[Assignment]
Where the string "output" occurs in a line of the entries below, copy that line.

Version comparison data
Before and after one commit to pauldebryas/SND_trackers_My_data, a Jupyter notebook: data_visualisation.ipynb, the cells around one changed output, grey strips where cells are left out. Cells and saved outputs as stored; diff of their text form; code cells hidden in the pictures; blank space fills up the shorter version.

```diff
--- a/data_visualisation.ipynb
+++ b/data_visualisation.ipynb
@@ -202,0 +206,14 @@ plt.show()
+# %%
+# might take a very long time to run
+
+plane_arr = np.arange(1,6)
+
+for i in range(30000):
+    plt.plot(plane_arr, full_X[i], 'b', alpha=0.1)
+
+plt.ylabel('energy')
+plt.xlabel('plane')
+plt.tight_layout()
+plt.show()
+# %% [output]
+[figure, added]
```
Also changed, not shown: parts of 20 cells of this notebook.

[Answer area]
Before and after one commit to pauldebryas/SND_trackers_My_data, a Jupyter notebook: data_visualisation.ipynb, the cells around one changed output, grey strips where cells are left out. Cells and saved outputs as stored; diff of their text form; code cells hidden in the pictures; blank space fills up the shorter version.
+# %% [output]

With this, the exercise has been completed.